Let’s take, as an example, a fictional Miami-based boutique law firm specializing in taxation. Let’s assume that the boutique’s ideal client is a Latin American middle-market (i.e., $1B to $10B in annual revenue) company doing business in the United States. What would be a good competitor comparison for the tax boutique to use as bottom-funnel website content designed to induce prospective clients to call the boutique for a consultation?
If I were working with the tax boutique to develop a content strategy, I would suggest (among other features) a comparison chart that emphasized the firm’s deep expertise and intense focus on US taxation of foreign companies. I’d reference my client’s primary competitors by name. Sure, providing names might cause some searchers to visit the competitors’ websites. However, I would have already visited those sites and would know that the competitors do not provide effective content.
Here’s what the comparison chart might look like:
|Choose the Best Experts on US Taxation of Latin American Companies*
|TAX BOUTIQUE FIRM
|BIG LAW FIRM 1
|BIG FOUR FIRM
|BIG LAW FIRM 2
|Miami tax office since 1998
|Full-service Miami Office
|Offices Everywhere; Tax Talent spread out
|Up-start Miami Office opened during pandemic; no specialty
|# of Miami based Int’l Tax SMEs:
|0 Tax practice based in NYC
|Majority are native bilingual English/Spanish
|1 native Spanish speaking tax atty. in Miami
|Use their Latin American offices for language skills
|Bilingual staff supporting English speaking attorneys
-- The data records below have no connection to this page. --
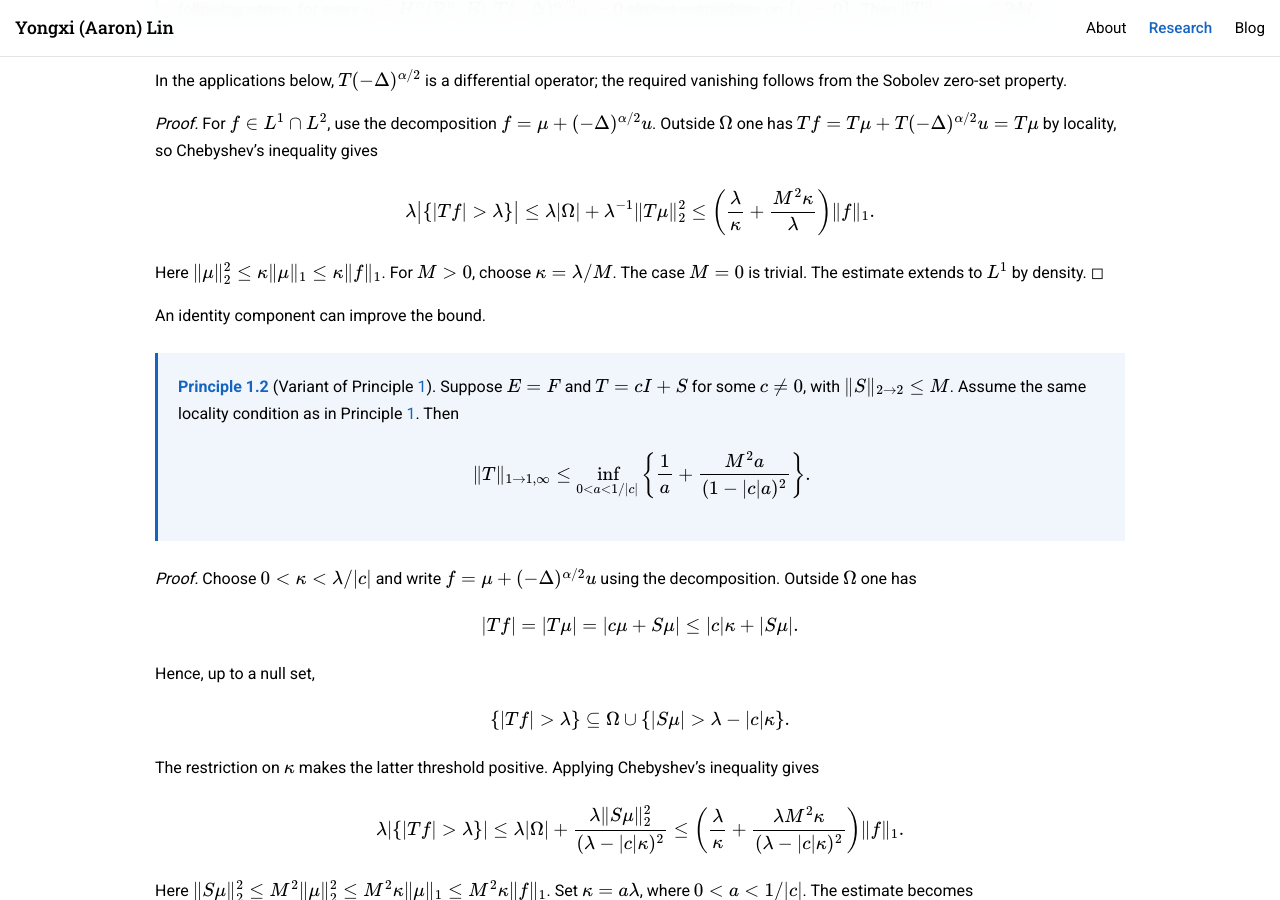
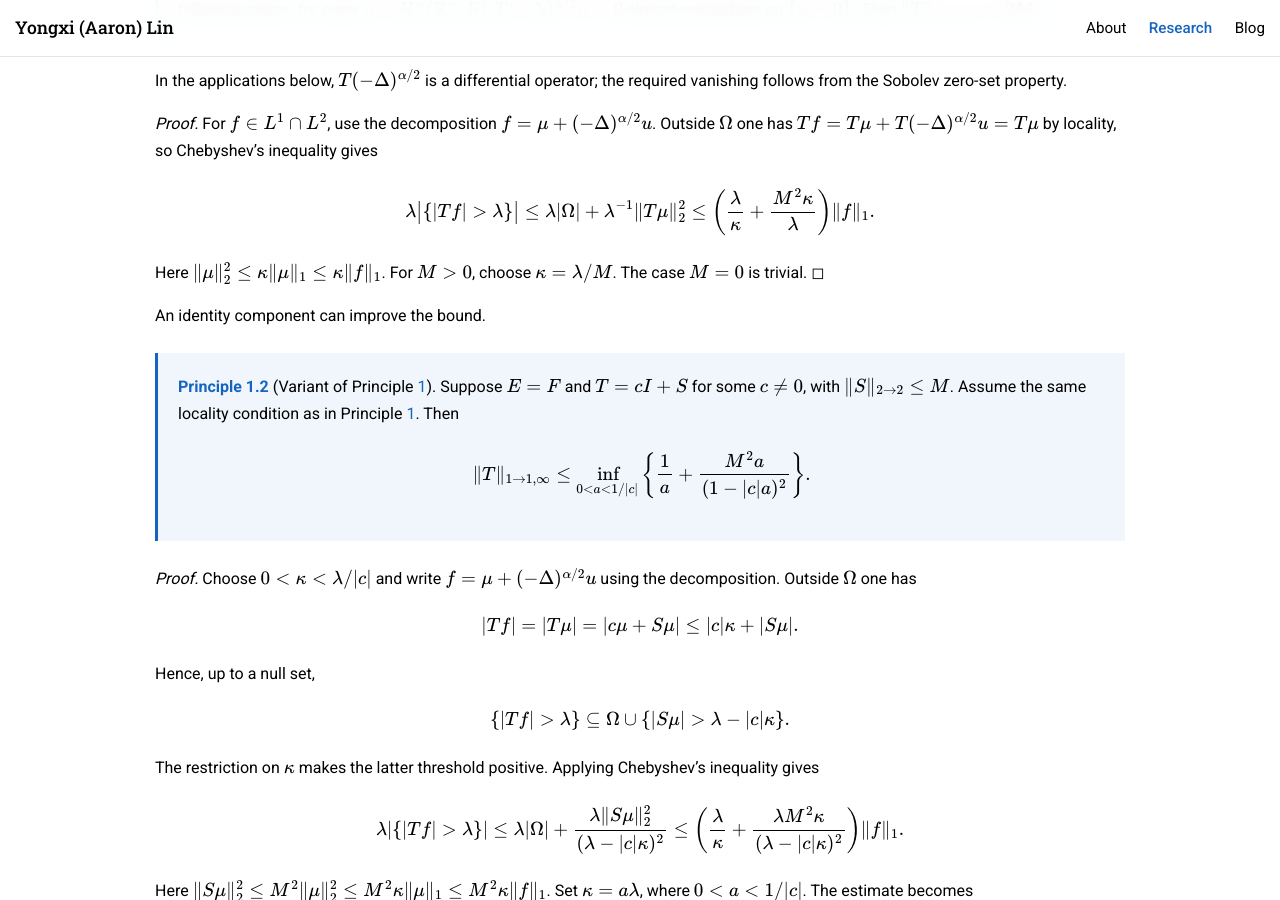
Before and after one commit to CoolRmal/coolrmal.github.io, a Jekyll site: the page built from two-partial-balayage-principles.html, in a window 1280 px wide and 900 px high, scrolled down 3500 px. Built offline with Jekyll 4.4.1, drawn with Linux system fonts in a browser that asks for light colours; formulas are drawn with MathJax 3.

Commit message:
Remove density extension sentence from linear proof

```diff
--- a/two-partial-balayage-principles.html
+++ b/two-partial-balayage-principles.html
@@ -159,8 +159,7 @@ locality, so Chebyshev’s inequality gives <span class="math display">$$\begin{
 \end{aligned}$$</span> Here <span class="math inline">$$\|\mu\|_2^2\le\kappa\|\mu\|_1\le\kappa
 \|f\|_1$$</span>. For <span class="math inline">$$M&gt;0$$</span>,
 choose <span class="math inline">$$\kappa=\lambda/M$$</span>. The case
-<span class="math inline">$$M=0$$</span> is trivial. The estimate
-extends to <span class="math inline">$$L^1$$</span> by density. ◻</p>
+<span class="math inline">$$M=0$$</span> is trivial. ◻</p>
 </div>
 <p>An identity component can improve the bound.</p>
 <div class="principlevariant article-theorem" id="prop:identity-component">
```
|Latin American Clients:
|80% are middle mkt. Latin American cos. doing business in US
|Exact number undisclosed
|Many large Latin multinational companies
|Priced to foster long-term client relationships
|Market pricing for Big Law in Miami
|Bundling discounts available
|Market pricing for Big Law in Miami
*Notice, I don’t tell the prospect that the tax boutique is the best choice. Rather, I invite the reader to draw their own conclusion based upon the information provided.
This bottom-funnel content is much more useful than having only biographies and practice descriptions on a website. The tax boutique’s content does the work for the reader of the comparison chart. On other websites, the reader is expected to read through all the information themselves and create a chart. Few prospects have time for that. More important, how many prospects will appreciate the time saved by this comparison chart? I suspect a potential buyer will surmise that since the tax boutique is delivering value with its sales tool, it is likely to also deliver value with its tax services.
Other Types of Bottom-Funnel Content
I would include additional bottom-funnel content on the same page as the comparison chart. In our enterprise business development engagements at Sales for Lawyers, we teach SMEs and in-house sales and marketing talent which bottom-funnel content is most effective with their client base and how to create and deploy it.
To summarize, bottom-funnel content is actionable information directed at prospective buyers who are at an advance stage in the purchasing cycle. They are readying themselves to buy. Bottom-funnel content does some of the selling for the law firm so the lawyers can focus on closing deals and delivering the desired client experience.